I think what hit me most strongly this time around was his role as father figure. Fathers, as we men are informed from a young age, are not involved in childcare. They are not supposed to be accustomed to domestic duties and are, we are told, pretty clueless and stupid about children, women, and everything else that isn’t drinking, fighting, screwing, and making money. Remember Three Men and a Baby? Remember all the “hilarity” surrounding them changing a diaper or giving her a bottle and so on? You know what that told me, as a boy: taking care of babies is not your place, man-child. See how foolish and stupid these men are? That could be you!
Willow is none of that, though. Willow knows how to change a diaper. He understands when Elora Danan feels sick, knows why she’s crying, and cares that she gets fed. He even gives very explicit instructions to Mad Martigan when handing her over. The best part? The movie doesn’t even treat this as a thing. It’s like, “well obviously this guy knows how to handle a baby – he’s got kids!”
It’s possible I’m giving the movie a bit too much credit, here. Perhaps, from my 21st century perspective, I fail to realize that the movie is holding up these qualities of Willow’s as things to be mocked, but I don’t think so. Elora Danan could have selected anybody as her guardian, but you know who she picks? Not Mad Martigan, not Airk, not even Fin Razel – she picks Willow, the good dad. The farmer and bad sorcerer. The good and honest man who leaves his home and family (who he misses desperately) to take care of and protect an innocent baby from forces waaay beyond his power to contest.
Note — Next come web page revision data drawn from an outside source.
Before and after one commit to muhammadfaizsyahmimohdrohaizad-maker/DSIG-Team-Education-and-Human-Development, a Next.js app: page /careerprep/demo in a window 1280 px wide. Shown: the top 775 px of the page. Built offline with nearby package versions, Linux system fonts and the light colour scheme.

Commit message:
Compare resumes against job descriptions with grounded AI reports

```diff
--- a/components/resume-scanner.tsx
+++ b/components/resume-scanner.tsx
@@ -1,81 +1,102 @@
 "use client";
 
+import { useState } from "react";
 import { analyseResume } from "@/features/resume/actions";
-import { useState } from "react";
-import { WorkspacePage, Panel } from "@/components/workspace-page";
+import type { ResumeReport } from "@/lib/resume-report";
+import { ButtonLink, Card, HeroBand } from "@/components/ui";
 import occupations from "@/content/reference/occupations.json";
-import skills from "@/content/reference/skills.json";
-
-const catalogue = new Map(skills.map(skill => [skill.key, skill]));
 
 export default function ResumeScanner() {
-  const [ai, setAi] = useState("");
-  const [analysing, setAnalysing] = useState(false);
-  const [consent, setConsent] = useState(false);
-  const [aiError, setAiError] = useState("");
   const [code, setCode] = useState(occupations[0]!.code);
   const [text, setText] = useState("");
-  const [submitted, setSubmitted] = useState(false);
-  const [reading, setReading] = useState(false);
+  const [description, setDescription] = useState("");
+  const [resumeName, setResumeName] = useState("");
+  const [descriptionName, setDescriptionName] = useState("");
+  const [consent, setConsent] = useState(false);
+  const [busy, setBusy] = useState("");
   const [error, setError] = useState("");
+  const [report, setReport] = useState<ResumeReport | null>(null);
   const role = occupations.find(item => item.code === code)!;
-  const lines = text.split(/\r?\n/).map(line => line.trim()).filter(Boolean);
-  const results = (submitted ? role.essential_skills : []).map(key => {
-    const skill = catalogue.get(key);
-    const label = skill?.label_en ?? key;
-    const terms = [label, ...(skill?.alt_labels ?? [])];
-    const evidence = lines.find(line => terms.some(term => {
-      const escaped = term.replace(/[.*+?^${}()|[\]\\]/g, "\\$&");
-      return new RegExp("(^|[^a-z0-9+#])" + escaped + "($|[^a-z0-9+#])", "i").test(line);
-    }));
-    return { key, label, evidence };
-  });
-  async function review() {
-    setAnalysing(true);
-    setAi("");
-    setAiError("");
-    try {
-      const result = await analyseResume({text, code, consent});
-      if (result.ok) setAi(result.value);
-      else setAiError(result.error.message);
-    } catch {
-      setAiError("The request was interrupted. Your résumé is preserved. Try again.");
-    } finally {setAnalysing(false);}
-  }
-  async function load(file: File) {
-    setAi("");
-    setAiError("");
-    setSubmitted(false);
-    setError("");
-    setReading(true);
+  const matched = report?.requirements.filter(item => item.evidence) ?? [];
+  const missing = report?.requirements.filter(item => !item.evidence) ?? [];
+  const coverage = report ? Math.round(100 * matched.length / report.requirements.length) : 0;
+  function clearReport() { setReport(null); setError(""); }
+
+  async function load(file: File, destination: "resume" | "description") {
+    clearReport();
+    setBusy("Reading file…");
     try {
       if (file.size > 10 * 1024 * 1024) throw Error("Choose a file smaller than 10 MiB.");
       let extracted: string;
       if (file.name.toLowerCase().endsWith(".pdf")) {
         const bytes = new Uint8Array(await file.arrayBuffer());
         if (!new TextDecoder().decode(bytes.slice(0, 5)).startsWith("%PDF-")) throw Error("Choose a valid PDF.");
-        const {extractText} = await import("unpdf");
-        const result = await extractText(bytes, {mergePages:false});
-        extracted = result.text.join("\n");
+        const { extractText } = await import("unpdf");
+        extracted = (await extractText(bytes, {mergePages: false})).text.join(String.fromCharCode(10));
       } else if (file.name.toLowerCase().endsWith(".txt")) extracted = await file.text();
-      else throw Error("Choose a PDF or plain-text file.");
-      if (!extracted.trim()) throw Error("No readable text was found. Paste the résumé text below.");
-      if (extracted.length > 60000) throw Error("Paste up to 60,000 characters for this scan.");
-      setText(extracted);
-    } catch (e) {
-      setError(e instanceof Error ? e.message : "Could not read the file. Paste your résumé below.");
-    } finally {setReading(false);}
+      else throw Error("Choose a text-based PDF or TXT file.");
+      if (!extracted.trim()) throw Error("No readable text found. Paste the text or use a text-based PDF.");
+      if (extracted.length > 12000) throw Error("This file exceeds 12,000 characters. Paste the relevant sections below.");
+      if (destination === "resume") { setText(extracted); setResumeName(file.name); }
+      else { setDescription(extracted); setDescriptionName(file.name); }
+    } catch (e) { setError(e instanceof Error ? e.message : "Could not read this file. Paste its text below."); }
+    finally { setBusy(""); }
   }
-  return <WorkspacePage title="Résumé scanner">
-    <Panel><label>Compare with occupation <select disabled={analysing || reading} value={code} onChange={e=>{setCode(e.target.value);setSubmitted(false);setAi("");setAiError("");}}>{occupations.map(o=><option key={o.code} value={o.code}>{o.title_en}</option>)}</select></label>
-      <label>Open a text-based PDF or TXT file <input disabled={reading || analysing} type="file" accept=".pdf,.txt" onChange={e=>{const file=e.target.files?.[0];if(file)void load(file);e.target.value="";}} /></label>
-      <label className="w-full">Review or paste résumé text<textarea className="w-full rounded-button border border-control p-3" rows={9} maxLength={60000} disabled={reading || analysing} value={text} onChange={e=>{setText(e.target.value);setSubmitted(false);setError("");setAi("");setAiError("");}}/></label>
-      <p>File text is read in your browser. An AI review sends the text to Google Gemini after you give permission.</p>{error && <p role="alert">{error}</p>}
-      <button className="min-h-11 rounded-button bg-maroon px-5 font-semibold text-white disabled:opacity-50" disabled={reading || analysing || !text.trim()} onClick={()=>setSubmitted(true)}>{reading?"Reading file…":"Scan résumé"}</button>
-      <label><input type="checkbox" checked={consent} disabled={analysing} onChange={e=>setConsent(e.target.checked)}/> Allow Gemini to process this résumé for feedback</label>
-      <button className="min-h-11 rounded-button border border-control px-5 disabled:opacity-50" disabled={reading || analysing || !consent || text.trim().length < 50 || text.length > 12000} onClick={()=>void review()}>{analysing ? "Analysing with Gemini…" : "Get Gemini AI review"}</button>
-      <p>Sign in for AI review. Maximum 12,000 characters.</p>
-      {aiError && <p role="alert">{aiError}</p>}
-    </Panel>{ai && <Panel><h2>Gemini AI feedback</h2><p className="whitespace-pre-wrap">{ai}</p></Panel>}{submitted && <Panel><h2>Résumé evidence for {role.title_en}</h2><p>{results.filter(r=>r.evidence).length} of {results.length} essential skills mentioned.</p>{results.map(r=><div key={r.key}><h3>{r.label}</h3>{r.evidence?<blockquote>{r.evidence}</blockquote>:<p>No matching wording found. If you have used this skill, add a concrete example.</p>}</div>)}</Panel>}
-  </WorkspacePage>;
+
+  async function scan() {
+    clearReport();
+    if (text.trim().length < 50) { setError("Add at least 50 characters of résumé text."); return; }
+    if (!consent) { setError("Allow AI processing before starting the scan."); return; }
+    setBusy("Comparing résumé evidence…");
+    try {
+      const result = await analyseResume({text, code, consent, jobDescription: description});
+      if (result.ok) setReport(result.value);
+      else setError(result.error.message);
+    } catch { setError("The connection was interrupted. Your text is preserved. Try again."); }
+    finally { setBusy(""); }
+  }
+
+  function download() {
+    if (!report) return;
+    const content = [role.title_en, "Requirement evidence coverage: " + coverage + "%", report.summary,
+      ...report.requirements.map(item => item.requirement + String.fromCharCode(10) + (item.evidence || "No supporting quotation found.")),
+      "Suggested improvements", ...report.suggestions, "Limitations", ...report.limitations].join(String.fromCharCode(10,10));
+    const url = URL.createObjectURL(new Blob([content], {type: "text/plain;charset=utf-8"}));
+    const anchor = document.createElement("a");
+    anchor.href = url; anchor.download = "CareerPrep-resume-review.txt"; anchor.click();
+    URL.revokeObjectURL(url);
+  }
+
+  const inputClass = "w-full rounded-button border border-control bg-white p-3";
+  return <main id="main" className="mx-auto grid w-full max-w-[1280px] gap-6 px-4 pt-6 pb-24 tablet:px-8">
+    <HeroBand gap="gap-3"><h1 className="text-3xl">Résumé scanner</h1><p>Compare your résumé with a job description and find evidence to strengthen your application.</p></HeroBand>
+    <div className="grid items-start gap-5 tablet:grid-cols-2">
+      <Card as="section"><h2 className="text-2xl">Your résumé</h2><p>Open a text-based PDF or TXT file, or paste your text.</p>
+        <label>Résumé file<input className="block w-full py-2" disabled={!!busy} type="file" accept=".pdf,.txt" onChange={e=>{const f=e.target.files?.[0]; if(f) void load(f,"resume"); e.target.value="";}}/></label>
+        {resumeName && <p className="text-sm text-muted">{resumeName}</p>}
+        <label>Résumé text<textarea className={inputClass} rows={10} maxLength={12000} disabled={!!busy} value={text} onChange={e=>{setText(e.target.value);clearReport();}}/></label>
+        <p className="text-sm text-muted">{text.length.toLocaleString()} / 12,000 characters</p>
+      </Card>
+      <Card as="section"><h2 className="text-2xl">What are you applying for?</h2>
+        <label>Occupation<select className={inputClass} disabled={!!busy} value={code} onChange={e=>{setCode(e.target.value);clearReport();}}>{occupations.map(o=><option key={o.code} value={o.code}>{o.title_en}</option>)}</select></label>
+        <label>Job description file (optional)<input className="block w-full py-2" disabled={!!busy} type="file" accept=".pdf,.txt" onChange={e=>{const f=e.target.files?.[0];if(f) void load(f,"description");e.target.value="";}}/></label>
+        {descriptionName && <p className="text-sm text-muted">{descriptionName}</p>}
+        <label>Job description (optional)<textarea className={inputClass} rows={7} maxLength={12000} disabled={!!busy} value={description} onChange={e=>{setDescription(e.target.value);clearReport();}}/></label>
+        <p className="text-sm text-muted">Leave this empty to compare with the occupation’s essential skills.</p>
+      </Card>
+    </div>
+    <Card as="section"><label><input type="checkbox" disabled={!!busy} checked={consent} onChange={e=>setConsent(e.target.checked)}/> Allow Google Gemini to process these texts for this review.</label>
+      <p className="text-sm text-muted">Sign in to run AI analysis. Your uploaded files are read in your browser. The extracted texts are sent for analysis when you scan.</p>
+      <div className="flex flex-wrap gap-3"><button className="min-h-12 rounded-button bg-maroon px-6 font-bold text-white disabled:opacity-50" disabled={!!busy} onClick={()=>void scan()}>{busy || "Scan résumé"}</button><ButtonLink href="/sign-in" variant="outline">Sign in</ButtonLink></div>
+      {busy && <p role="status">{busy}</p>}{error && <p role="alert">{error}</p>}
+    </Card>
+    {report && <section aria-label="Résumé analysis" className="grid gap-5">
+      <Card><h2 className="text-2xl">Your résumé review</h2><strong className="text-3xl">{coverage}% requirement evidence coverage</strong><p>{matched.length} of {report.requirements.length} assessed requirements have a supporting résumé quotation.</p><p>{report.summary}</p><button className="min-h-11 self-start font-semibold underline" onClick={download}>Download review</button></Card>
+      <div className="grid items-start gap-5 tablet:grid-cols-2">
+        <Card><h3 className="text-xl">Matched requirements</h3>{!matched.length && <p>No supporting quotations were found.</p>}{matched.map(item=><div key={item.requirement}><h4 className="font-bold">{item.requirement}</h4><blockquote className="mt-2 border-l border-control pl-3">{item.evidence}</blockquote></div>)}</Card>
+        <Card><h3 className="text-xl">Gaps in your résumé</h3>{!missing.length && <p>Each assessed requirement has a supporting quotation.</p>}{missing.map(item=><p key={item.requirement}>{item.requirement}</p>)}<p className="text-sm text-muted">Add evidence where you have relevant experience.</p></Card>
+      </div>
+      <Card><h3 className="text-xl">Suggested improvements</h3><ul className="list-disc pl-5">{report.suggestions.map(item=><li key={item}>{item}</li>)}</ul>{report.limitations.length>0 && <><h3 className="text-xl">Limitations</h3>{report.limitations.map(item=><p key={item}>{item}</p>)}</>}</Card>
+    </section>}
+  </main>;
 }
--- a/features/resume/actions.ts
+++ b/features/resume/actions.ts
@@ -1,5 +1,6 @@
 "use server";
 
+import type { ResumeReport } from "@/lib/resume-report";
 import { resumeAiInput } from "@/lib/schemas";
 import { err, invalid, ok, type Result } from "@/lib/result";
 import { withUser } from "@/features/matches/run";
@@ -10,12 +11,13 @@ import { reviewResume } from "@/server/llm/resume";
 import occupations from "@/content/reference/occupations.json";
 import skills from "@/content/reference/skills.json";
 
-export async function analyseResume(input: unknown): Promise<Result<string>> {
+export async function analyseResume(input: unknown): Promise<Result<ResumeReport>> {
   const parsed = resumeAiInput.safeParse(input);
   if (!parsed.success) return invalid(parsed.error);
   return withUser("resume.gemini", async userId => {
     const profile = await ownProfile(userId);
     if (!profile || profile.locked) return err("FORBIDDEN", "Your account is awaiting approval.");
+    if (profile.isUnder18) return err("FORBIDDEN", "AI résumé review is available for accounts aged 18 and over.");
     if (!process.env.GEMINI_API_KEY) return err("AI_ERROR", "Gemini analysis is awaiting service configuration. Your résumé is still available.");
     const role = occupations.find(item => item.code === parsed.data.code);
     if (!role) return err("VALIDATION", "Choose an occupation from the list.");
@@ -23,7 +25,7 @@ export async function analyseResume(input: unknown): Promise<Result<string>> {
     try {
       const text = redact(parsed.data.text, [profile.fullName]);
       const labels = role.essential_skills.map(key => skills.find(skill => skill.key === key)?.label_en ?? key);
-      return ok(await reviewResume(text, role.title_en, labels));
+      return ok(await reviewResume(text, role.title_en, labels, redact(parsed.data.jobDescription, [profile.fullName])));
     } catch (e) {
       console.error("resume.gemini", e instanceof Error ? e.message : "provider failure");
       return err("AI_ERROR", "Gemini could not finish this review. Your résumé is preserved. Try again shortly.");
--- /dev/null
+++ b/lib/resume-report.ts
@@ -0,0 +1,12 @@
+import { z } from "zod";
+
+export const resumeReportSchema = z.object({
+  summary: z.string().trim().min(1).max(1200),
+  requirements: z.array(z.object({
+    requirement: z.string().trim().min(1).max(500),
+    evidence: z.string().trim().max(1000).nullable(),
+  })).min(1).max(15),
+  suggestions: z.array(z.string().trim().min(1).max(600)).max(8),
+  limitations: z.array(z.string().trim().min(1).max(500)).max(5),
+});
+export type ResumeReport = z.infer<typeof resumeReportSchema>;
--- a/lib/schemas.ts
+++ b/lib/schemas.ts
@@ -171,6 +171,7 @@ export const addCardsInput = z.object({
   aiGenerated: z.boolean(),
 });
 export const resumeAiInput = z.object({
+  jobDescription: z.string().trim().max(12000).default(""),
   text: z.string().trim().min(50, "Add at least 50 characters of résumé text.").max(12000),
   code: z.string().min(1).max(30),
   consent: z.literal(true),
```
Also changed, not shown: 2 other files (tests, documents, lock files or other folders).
The movie is actually full of subversive gender stuff, too. While I’m not calling it a feminist masterpiece, it’s worth noting that all the most powerful characters in the film are women (Bavmorda, Sherlyndria, Fin Razel). The primary male protagonist (Willow) learns from and takes advice from women constantly and is correct in doing so. The film passes the Bechdel test, too (though, you know, that’s a really low bar, admittedly). Even Mad Martigan is portrayed as a decent person with the baby – he knows how to hold her, he shows affection towards her – and this is never seen as degrading to his masculinity or anything of the kind. In this film, everybody cares for the baby. It’s a thing that humans do. Weird that such would seem somehow revolutionary, right? And yet…
Now, when I watch this movie, I realize that this is part of the thing I appreciated about it all along, but didn’t actually vocalize. I mean, as a guy, you’re not supposed to admire the parenting skills of another man. You’re supposed to love Mad Martigan’s swordplay (and I do) and be impressed by General Kael’s skull mask (and I am). For all that, though, the real hero here is a man who is a competent, caring dad. In the end, all those swords and armies and magic acorns and powerful wands don’t really matter for much. The coup-de-grace is basically delivered because Willow could get a baby in an eldritch sacrificial garment to stop crying long enough for him to perform a disappearing pig trick.
That, fellow dads, takes a special kind of magic, does it not?
Tomorrow is release day for Blood and Iron, book 2 of the Saga of the Redeemed! Get it wherever fine e-books are sold!